Aim of the exercise: A copy is needed of each line in the records that has the word "weight".

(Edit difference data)
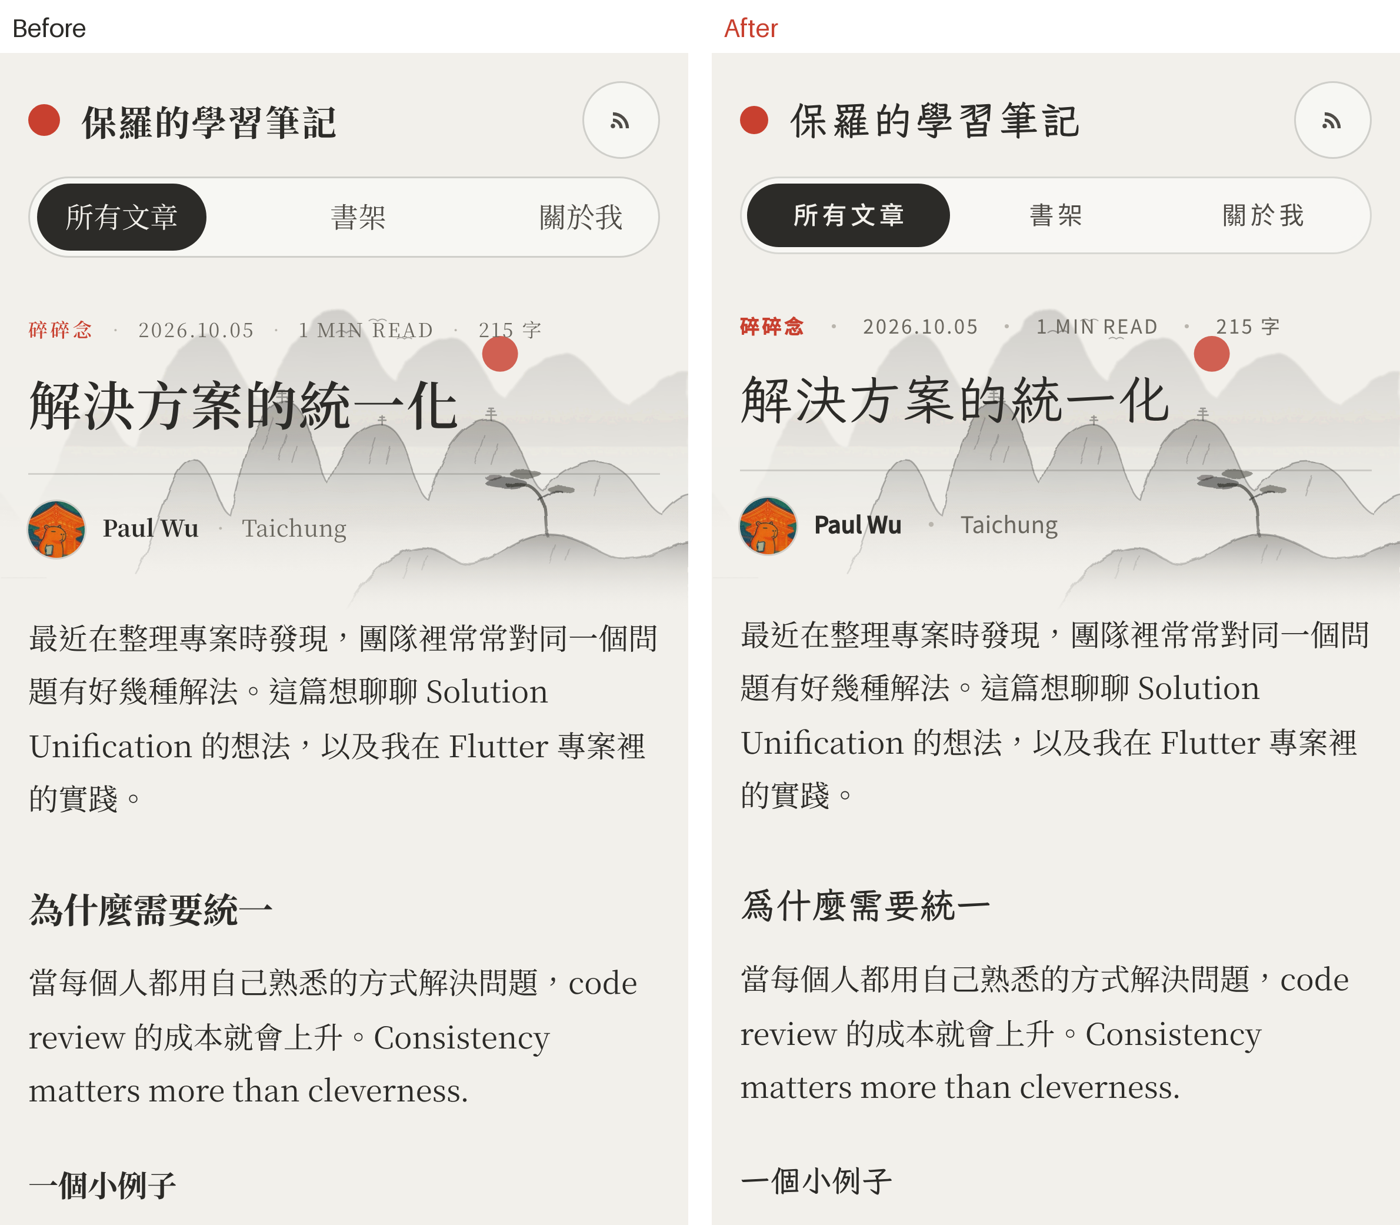
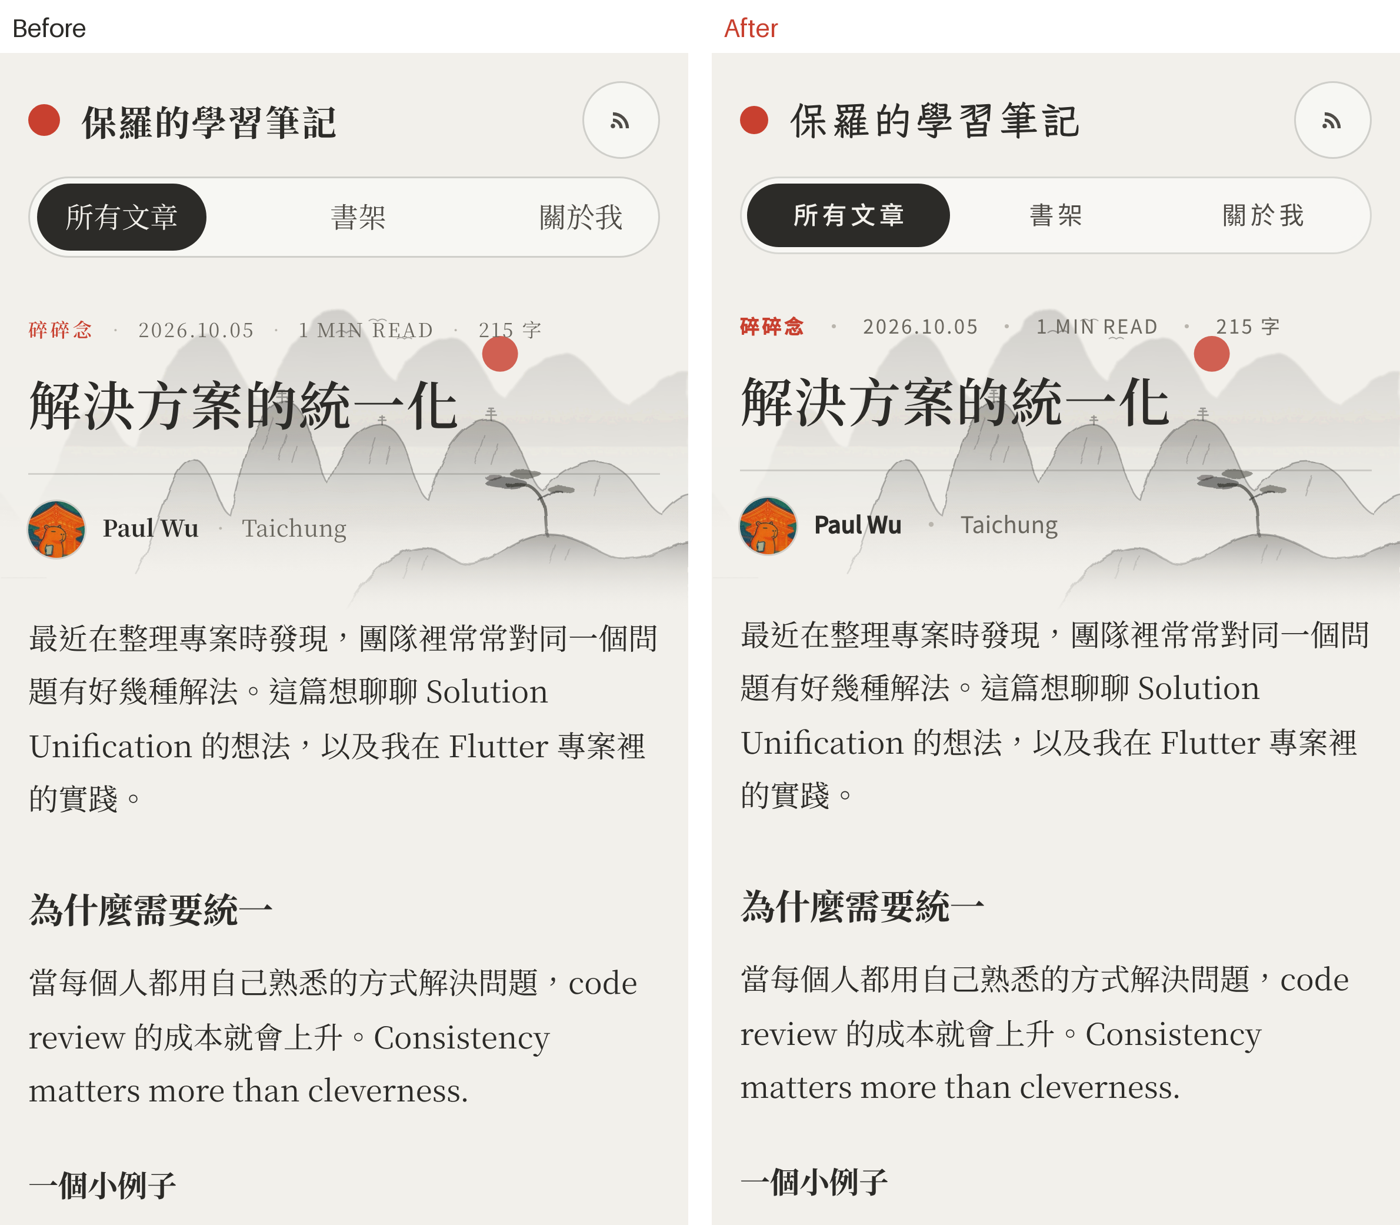
feat(blog): keep the brush-written 楷 for the blog's name alone
Headings (article titles, years, the about page, prose h2-h5) go back to
Noto Serif TC; the masthead tabs and the UI type stay as they were.

Claude-Session: https://claude.ai/code/session_01P5GtzBuCqPWSePjXe4BSzX

Changed region(s): [[0.5221, 0.7135, 0.7064, 0.7755], [0.5221, 0.3102, 0.8293, 0.3412], [0.5529, 0.9306, 0.645, 0.9927]]

diff --git a/src/styles/archive.css b/src/styles/archive.css
@@ -17,7 +17,7 @@
 /* — a category page's heading — */
 .archive-sheet .arc-scope { display: flex; flex-wrap: wrap; align-items: baseline; gap: 6px 20px; margin-bottom: 24px; }
 .archive-sheet .arc-back { flex-basis: 100%; font-family: var(--font-ui); font-size: 13px; letter-spacing: 0.08em; color: var(--muted); text-decoration: none; }
-.archive-sheet .arc-scope h1 { margin: 0; font-family: var(--font-display); font-size: 44px; font-weight: 400; line-height: 1.2; letter-spacing: 0.12em; }
+.archive-sheet .arc-scope h1 { margin: 0; font-size: 44px; font-weight: 300; line-height: 1.2; letter-spacing: 0.12em; }
 .archive-sheet .arc-scope-n { margin: 0; font-family: var(--font-ui); font-size: 13px; letter-spacing: 0.14em; color: var(--muted); }
 
 /* — 每季落筆: the heatmap on a pale card over the landscape — */
@@ -154,7 +154,7 @@
 }
 .archive-sheet .year-block[hidden] { display: none; }
 .archive-sheet .year-side { display: flex; flex-direction: column; gap: 8px; padding-top: 6px; }
-.archive-sheet .yr-n { font-family: var(--font-display); font-size: 44px; font-weight: 400; line-height: 1; letter-spacing: 0.02em; }
+.archive-sheet .yr-n { font-size: 44px; font-weight: 300; line-height: 1; letter-spacing: 0.04em; }
 .archive-sheet .yr-l { font-family: var(--font-ui); font-size: 12px; letter-spacing: 0.16em; color: var(--muted); }
 
 .archive-sheet .rows { min-width: 0; }
@@ -172,11 +172,9 @@
 .archive-sheet .archive-row[hidden] { display: none; }
 .archive-sheet .row-date { font-family: var(--font-ui); font-size: 12px; letter-spacing: 0.04em; color: var(--muted); font-variant-numeric: tabular-nums; }
 .archive-sheet .row-title {
-  font-family: var(--font-display);
-  font-size: 19px;
-  font-weight: 400;
-  line-height: 1.5;
-  letter-spacing: 0.02em;
+  font-size: 18px;
+  font-weight: 600;
+  line-height: 1.45;
   text-wrap: pretty;
   transition: color 0.15s;
 }
@@ -210,7 +208,7 @@
 @media (max-width: 760px) {
   .archive-sheet .year-block { grid-template-columns: minmax(0, 1fr); gap: 4px; }
   .archive-sheet .year-side { flex-direction: row; align-items: baseline; gap: 12px; padding-top: 0; }
-  .archive-sheet .yr-n { font-size: 32px; }
+  .archive-sheet .yr-n { font-size: 30px; }
 
   .archive-sheet .archive-row,
   .archive-sheet.is-scoped .archive-row {
@@ -225,7 +223,7 @@
   .archive-sheet .row-cat { grid-area: cat; }
   .archive-sheet.is-scoped .row-cat { display: none; }
   .archive-sheet .row-min { grid-area: min; }
-  .archive-sheet .row-title { grid-area: title; font-size: 18px; }
+  .archive-sheet .row-title { grid-area: title; font-size: 16px; }
 }
 
 /* a phone: the chips run to the screen's left edge; an open search takes a line of its own */

diff --git a/src/styles/desk.css b/src/styles/desk.css
@@ -14,7 +14,7 @@
   --brass-dark: #6e5228;
   --brass-ink: #2a1d0e;
 
-  /* Three voices. Display: a brush-written 楷 for the blog's name and every heading, the ink study's own hand.
+  /* Three voices. Display: a brush-written 楷 for the blog's name alone, the ink study's own hand (a seal, not a typeface for every heading).
      Reading: 宋 for the words, as before (its own Latin sits better beside the Chinese than Source Serif 4's larger one).
      UI: a quiet 黑 for the chrome (tabs, chips, dates, counts), so it steps back from the words. */
   --font-display: "LXGW WenKai TC", "Kaiti TC", "BiauKai", "DFKai-SB", "Noto Serif TC", serif;
@@ -59,7 +59,7 @@ body.desk-body {
   --color-accent-800: #7f2a22;
   --color-accent-900: #51201b;
 
-  --font-heading: var(--font-display);
+  --font-heading: var(--font-reading);
   --font-body: var(--font-reading);
   --font-heading-weight: 600;
 
@@ -311,7 +311,7 @@ html[data-weather="night"] .ink-land .w-night { display: block; }
 }
 .desk-body .paper + .paper { margin-top: 40px; }
 .desk-body .masthead .rules { display: none; }
-.desk-body .masthead h1 { font-family: var(--font-display); font-weight: 400; letter-spacing: 0.02em; line-height: 1.25; margin: 0; }
+.desk-body .masthead h1 { font-weight: 600; letter-spacing: 0.02em; line-height: 1.25; margin: 0; }
 
 /* — Broadsheet's buttons, made pills — */
 .desk-body .btn {

diff --git a/src/styles/reading.css b/src/styles/reading.css
@@ -349,7 +349,7 @@ html[data-arrive="door-open"] .shelf-room { animation: shelf-rise 1s cubic-bezie
 .pick-cover img[hidden] { display: none; }
 .pick-body { flex: 1; min-width: 0; display: flex; flex-direction: column; gap: 12px; }
 .pick-meta { margin: 0; font-size: 13px; letter-spacing: 0.12em; color: #6a675f; }
-.pick-body h2 { margin: 0; font-family: var(--font-display); font-size: 24px; font-weight: 700; line-height: 1.45; text-wrap: balance; }
+.pick-body h2 { margin: 0; font-size: 24px; font-weight: 600; line-height: 1.45; text-wrap: balance; }
 .pick-cats { display: flex; flex-wrap: wrap; gap: 6px 14px; margin: 0; font-size: 13px; color: #4f4c47; }
 .pick-actions { display: flex; flex-wrap: wrap; gap: 10px; margin-top: auto; padding-top: 10px; }
 .pick-notes,

diff --git a/src/styles/prose.css b/src/styles/prose.css
@@ -33,9 +33,9 @@
 /* — headings — */
 .prose :is(h2, h3, h4, h5) {
   position: relative;
-  font-family: var(--font-display);
+  font-family: var(--font-reading);
   font-weight: 700;
-  letter-spacing: 0.02em;
+  letter-spacing: -0.01em;
   line-height: 1.32;
   color: var(--color-text);
   scroll-margin-top: var(--anchor-offset);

Task solution:
-.archive-sheet .arc-scope h1 { margin: 0; font-family: var(--font-display); font-size: 44px; font-weight: 400; line-height: 1.2; letter-spacing: 0.12em; }
+.archive-sheet .arc-scope h1 { margin: 0; font-size: 44px; font-weight: 300; line-height: 1.2; letter-spacing: 0.12em; }
-.archive-sheet .yr-n { font-family: var(--font-display); font-size: 44px; font-weight: 400; line-height: 1; letter-spacing: 0.02em; }
+.archive-sheet .yr-n { font-size: 44px; font-weight: 300; line-height: 1; letter-spacing: 0.04em; }
-  font-weight: 400;
+  font-weight: 600;
   --font-heading-weight: 600;
-.desk-body .masthead h1 { font-family: var(--font-display); font-weight: 400; letter-spacing: 0.02em; line-height: 1.25; margin: 0; }
+.desk-body .masthead h1 { font-weight: 600; letter-spacing: 0.02em; line-height: 1.25; margin: 0; }
-.pick-body h2 { margin: 0; font-family: var(--font-display); font-size: 24px; font-weight: 700; line-height: 1.45; text-wrap: balance; }
+.pick-body h2 { margin: 0; font-size: 24px; font-weight: 600; line-height: 1.45; text-wrap: balance; }
   font-weight: 700;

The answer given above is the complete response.